A young Cajun boy named Alexander Napolean Ulysses Latour spends his time on a Louisiana bayou. There he plays, fishes and hunts, worrying only about the alligators which infest its waters. The boy's innocent routine changes forever when his father signs a lease agreement with an oil company which brings a derrick into their corner of the bayou. Written by
Shannon Patrick Sullivan <firstname.lastname@example.org>
another film from robert flaherty (nanook of the north and man of aran). the other two films i've seen from him are documentaries, whereas this one is pretty much a straight film (though it won an academy for best documentary). an argument could be made for man of aran as a documentary, but i don't think that this one qualifies. i think that flaherty works better within the documentary confines. perhaps this is because he needn't worry about developing a story or script - that comes naturally given the genre - and so he can focus more on the editing process and capturing the humanity of the characters. it's also possible that his venture into feature films came after he reached his peak. nanook of the north and man of aran had the similar theme of man's struggle to survive within nature. while they followed rather simple people using simple tools (harpoons and fish hooks mostly) this film introduces industry as man's tool in conquering nature. i must admit that this turned me off of the film a bit; it just didn't seem as pure. it's a beautiful film - the black and white photography really looks good (it was restored by the ucla film archive) and the shots are well composed. the story is told through the eyes of a young boy who wanders around the louisiana swamps on his canoe. he comes to admire the crew of the oil rig that has come to his part of the swamp to drill for oil as part of a deal his father has made with a business partner. the oil people's presence is given much more of a positive portrayal than i would have expected from flaherty. as i perused some of the dvd extras i discovered why this is...it turns out that standard oil commissioned the production and requested a film that showed the beauty of humanity and positive impact oil can have while being entertaining all the while. it's flaherty's best looking film and, again, the score is a highlight, but i think it's kind of a shame this had to be his final picture.

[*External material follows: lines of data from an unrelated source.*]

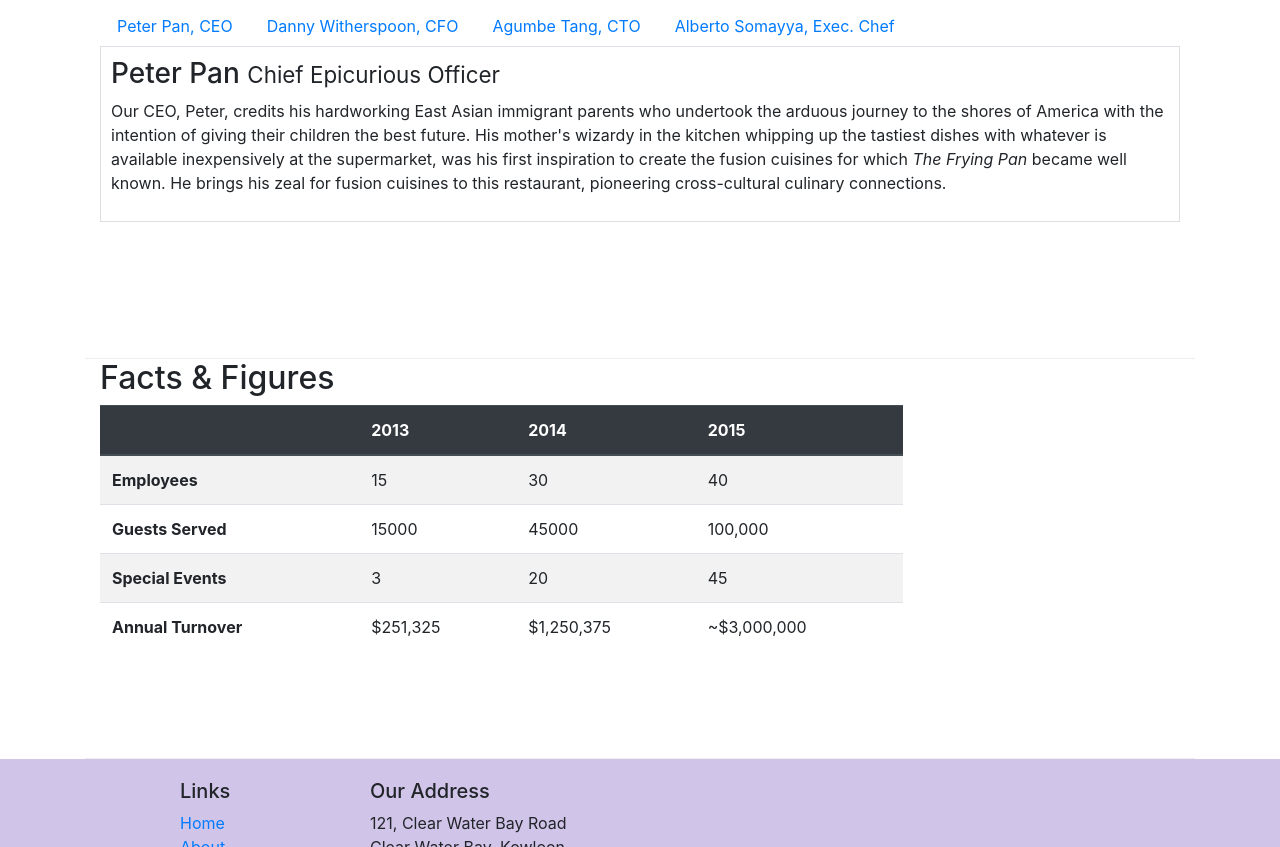
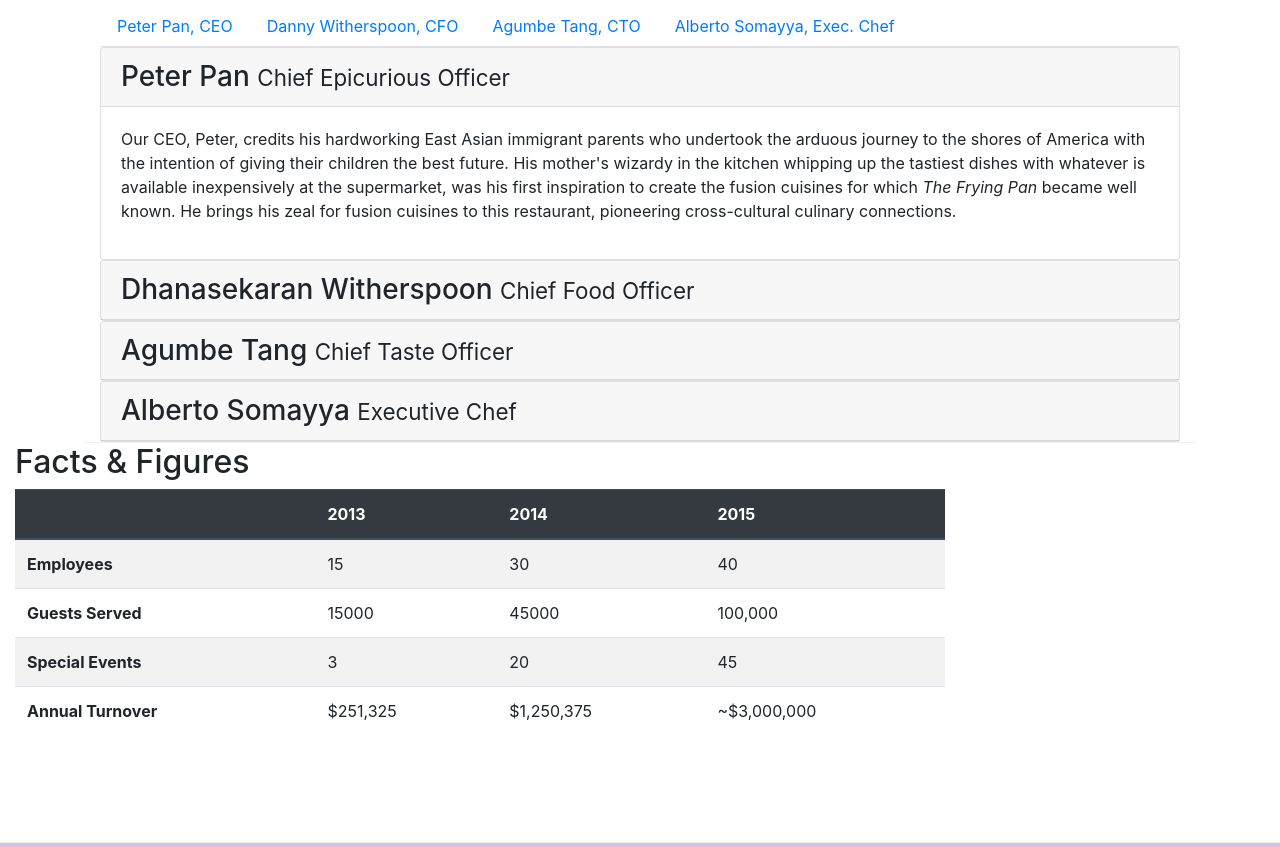
Before and after one commit to khaledbaghdadii/RestaurantWebpage, a website: page aboutus.html in a window 1280 px wide. Shown: the part 913-1760 px from the top of the page. Drawn offline with nearby package versions, Linux system fonts and the light colour scheme.

Commit message:
Accordion

```diff
--- a/aboutus.html
+++ b/aboutus.html
@@ -178,52 +178,100 @@
             </li>
           </ul>
 
-          <div class="tab-content">
-            <div role="tabpanel" class="tab-pane fade show active" id="peter">
-              <h3>Peter Pan <small>Chief Epicurious Officer</small></h3>
+          <div id="accordion">
+            <div class="card">
+              <div class="card-header" role="tab" id="peterhead">
+                <h3 class="mb-0">
+                  <a data-toggle="collapse" data-target="#peter">
+                    Peter Pan <small>Chief Epicurious Officer</small>
+                  </a>
+                </h3>
+              </div>
+              <div
+                role="tabpanel"
+                class="collapse show"
+                id="peter"
+                data-parent="#accordion"
+              >
+                <div class="card-body">
                   <p class="d-none d-sm-block">
                     Our CEO, Peter, credits his hardworking East Asian immigrant
                     parents who undertook the arduous journey to the shores of
                     America with the intention of giving their children the best
                     future. His mother's wizardy in the kitchen whipping up the
-                tastiest dishes with whatever is available inexpensively at the
-                supermarket, was his first inspiration to create the fusion
-                cuisines for which
-                <em>The Frying Pan</em> became well known. He brings his zeal
-                for fusion cuisines to this restaurant, pioneering
+                    tastiest dishes with whatever is available inexpensively at
+                    the supermarket, was his first inspiration to create the
+                    fusion cuisines for which
+                    <em>The Frying Pan</em> became well known. He brings his
+                    zeal for fusion cuisines to this restaurant, pioneering
                     cross-cultural culinary connections.
                   </p>
                 </div>
+              </div>
+            </div>
 
-            <div role="tabpanel" class="tab-pane fade" id="danny">
-              <h3>
+            <div class="card">
+              <div class="card-header" role="tab" id="#dannyhead">
+                <h3 class="mb-0">
+                  <a data-toggle="collapse" data-target="#danny">
                     Dhanasekaran Witherspoon <small>Chief Food Officer</small>
+                  </a>
                 </h3>
+              </div>
+
+              <div role="tabpanel" class="collapse" id="danny" data-parent="#accordion">
+                <div class="card-body">
                   <p class="d-none d-sm-block">
                     Our CFO, Danny, as he is affectionately referred to by his
-                colleagues, comes from a long established family tradition in
-                farming and produce. His experiences growing up on a farm in the
-                Australian outback gave him great appreciation for varieties of
-                food sources. As he puts it in his own words,
+                    colleagues, comes from a long established family tradition
+                    in farming and produce. His experiences growing up on a farm
+                    in the Australian outback gave him great appreciation for
+                    varieties of food sources. As he puts it in his own words,
                     <em
                       >Everything that runs, wins, and everything that stays,
                       pays!</em
                     >
                   </p>
                 </div>
-            <div role="tabpanel" class="tab-pane fade" id="agumbe">
-              <h3>Agumbe Tang <small>Chief Taste Officer</small></h3>
+              </div>
+            </div>
+            <div class="card">
+              <div class="card-header" role="tab" id="agumbehead">
+                <h3 class="mb-0">
+                  <a data-toggle="collapse" data-target="#agumbe"
+                    >Agumbe Tang <small>Chief Taste Officer</small>
+                  </a>
+                </h3>
+              </div>
+
+
+              </div>
+              <div role="tabpanel" class="collapse" id="agumbe" data-parent="#accordion">
+                <div class="card-body">
                   <p class="d-none d-sm-block">
                     Blessed with the most discerning gustatory sense, Agumbe, our
-                CTO, personally ensures that every dish that we serve meets his
-                exacting tastes. Our chefs dread the tongue lashing that ensues
-                if their dish does not meet his exacting standards. He lives by
-                his motto,
+                    CTO, personally ensures that every dish that we serve meets
+                    his exacting tastes. Our chefs dread the tongue lashing that
+                    ensues if their dish does not meet his exacting standards. He
+                    lives by his motto,
                     <em>You click only if you survive my lick.</em>
                   </p>
+
                 </div>
-            <div role="tabpanel" class="tab-pane fade" id="alberto">
-              <h3>Alberto Somayya <small>Executive Chef</small></h3>
+
+              </div>
+            </div>
+            <div class="card">
+              <div class="card-header" role="tab" id="albertohead">
+                <h3 class="mb-0"> <a data-toggle="collapse" data-target="#alberto">
+                  Alberto Somayya <small>Executive Chef</small>
+                </a></h3>
+
+
+              </div>
+
+              <div role="tabpanel" class="collapse" id="alberto" data-parent="#accordion">
+                <div class="card-body">
                   <p class="d-none d-sm-block">
                     Award winning three-star Michelin chef with wide International
                     experience having worked closely with whos-who in the culinary
@@ -235,6 +283,13 @@
                     >
                   </p>
                 </div>
+
+
+              </div>
+
+            </div>
+
+
           </div>
           <!--Tab Content end-->
         </div>
```
Lines whose indentation alone changed are shown as unchanged.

B.
5 of 12 people found this review helpful.
Was this review helpful to you?